* _Work order_: Scan the entries below. Return every line that includes "aggiornato".

* _Input data_:
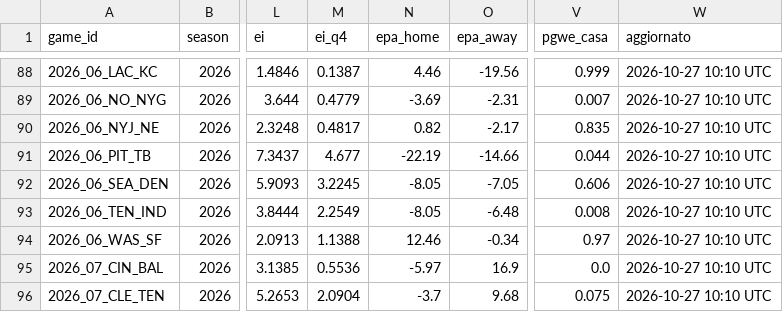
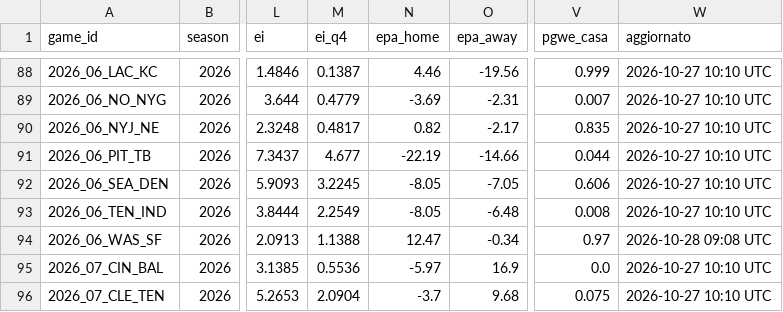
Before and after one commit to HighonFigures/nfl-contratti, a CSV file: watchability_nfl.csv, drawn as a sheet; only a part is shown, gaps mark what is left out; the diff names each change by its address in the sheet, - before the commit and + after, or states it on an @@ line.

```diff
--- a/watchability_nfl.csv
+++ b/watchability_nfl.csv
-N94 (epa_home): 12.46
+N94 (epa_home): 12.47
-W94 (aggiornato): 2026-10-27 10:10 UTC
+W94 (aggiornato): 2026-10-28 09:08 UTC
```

...

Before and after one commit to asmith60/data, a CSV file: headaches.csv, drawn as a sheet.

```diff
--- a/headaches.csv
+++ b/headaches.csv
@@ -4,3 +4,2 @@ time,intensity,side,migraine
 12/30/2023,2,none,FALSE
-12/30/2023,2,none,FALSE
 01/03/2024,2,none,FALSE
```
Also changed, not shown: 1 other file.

...

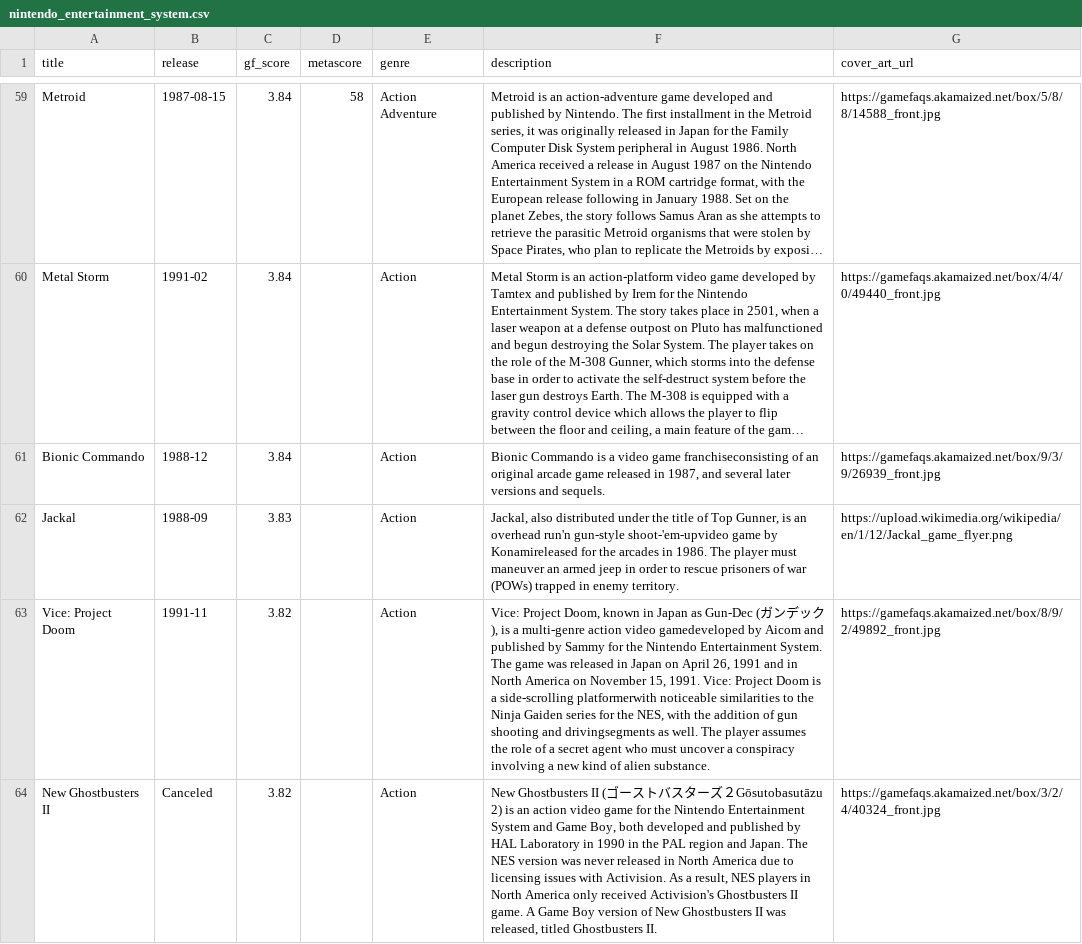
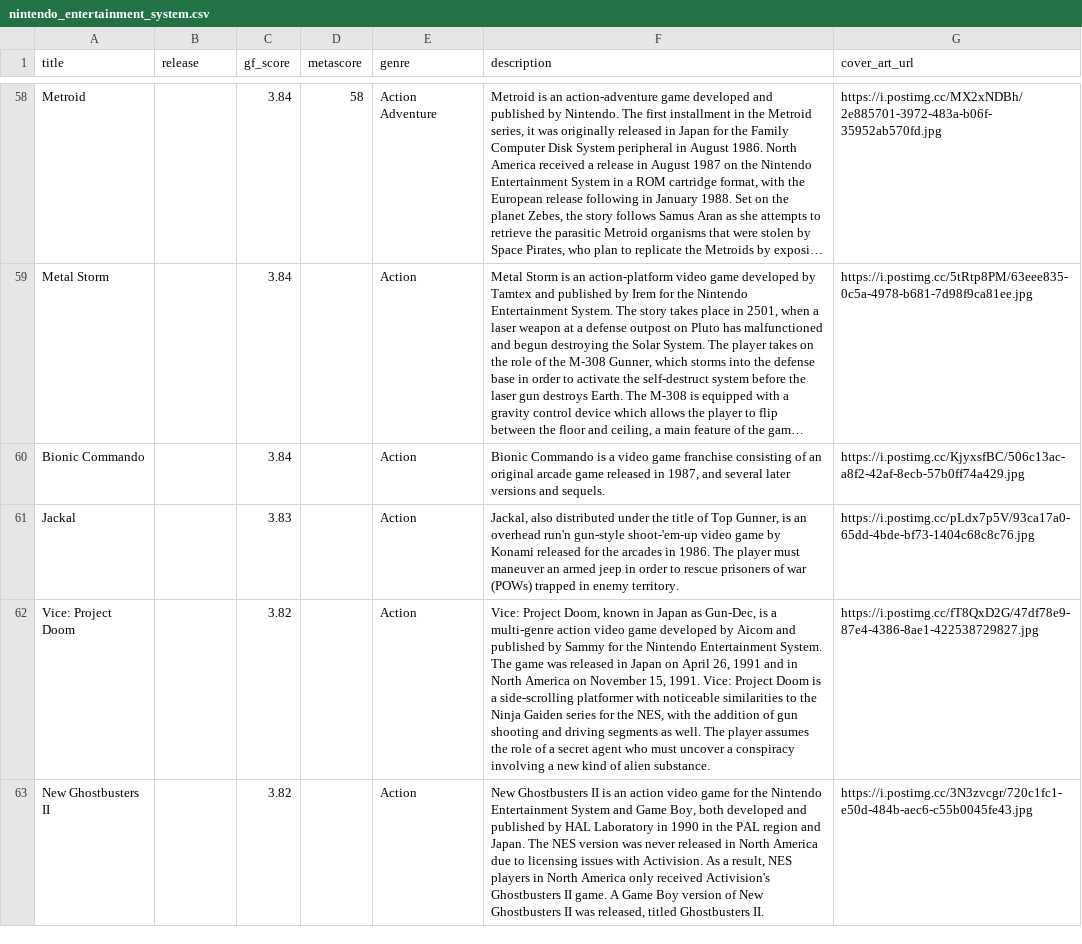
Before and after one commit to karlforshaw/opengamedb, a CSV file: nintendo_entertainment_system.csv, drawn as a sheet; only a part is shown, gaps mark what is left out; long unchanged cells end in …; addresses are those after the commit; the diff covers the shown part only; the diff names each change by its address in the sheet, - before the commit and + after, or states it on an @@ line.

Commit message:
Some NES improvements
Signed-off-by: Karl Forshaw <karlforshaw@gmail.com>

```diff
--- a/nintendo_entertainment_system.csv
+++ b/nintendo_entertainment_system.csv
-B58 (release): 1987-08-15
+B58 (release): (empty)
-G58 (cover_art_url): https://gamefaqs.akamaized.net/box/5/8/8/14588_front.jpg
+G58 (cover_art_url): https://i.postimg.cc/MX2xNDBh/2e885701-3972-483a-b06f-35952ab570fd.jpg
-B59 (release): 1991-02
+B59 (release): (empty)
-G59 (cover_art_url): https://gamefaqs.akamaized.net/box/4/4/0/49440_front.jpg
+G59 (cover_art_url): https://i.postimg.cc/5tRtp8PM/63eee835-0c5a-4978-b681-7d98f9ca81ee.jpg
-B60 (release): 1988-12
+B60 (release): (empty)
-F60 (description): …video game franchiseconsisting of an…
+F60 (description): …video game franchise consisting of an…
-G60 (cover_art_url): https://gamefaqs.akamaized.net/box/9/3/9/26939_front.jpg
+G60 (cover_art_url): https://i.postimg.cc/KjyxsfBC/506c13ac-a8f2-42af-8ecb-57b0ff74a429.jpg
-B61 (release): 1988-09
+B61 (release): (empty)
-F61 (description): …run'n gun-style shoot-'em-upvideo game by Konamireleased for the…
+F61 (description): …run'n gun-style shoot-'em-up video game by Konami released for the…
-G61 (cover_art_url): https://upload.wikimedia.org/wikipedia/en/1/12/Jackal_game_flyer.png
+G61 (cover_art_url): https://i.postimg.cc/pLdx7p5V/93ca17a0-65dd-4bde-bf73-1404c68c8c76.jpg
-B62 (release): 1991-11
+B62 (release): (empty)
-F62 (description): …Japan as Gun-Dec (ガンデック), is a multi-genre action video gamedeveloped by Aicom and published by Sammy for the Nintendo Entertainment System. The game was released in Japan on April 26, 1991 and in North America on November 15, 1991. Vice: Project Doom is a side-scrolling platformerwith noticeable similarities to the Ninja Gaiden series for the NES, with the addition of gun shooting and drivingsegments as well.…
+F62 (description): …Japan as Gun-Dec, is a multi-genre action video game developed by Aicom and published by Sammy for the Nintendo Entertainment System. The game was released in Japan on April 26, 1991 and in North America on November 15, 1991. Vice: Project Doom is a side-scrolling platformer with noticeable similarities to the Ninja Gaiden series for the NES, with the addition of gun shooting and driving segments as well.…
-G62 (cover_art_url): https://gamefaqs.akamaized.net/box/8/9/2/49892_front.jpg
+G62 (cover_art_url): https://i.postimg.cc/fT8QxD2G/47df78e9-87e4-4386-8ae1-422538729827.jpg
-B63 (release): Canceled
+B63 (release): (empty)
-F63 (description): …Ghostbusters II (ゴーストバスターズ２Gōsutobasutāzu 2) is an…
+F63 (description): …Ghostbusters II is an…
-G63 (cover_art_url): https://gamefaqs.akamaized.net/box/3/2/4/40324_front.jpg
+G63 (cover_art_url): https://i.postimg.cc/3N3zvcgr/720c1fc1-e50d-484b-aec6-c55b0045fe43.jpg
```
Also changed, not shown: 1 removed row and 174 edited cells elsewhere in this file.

* _Answer to this exercise_:
-W94 (aggiornato): 2026-10-27 10:10 UTC
+W94 (aggiornato): 2026-10-28 09:08 UTC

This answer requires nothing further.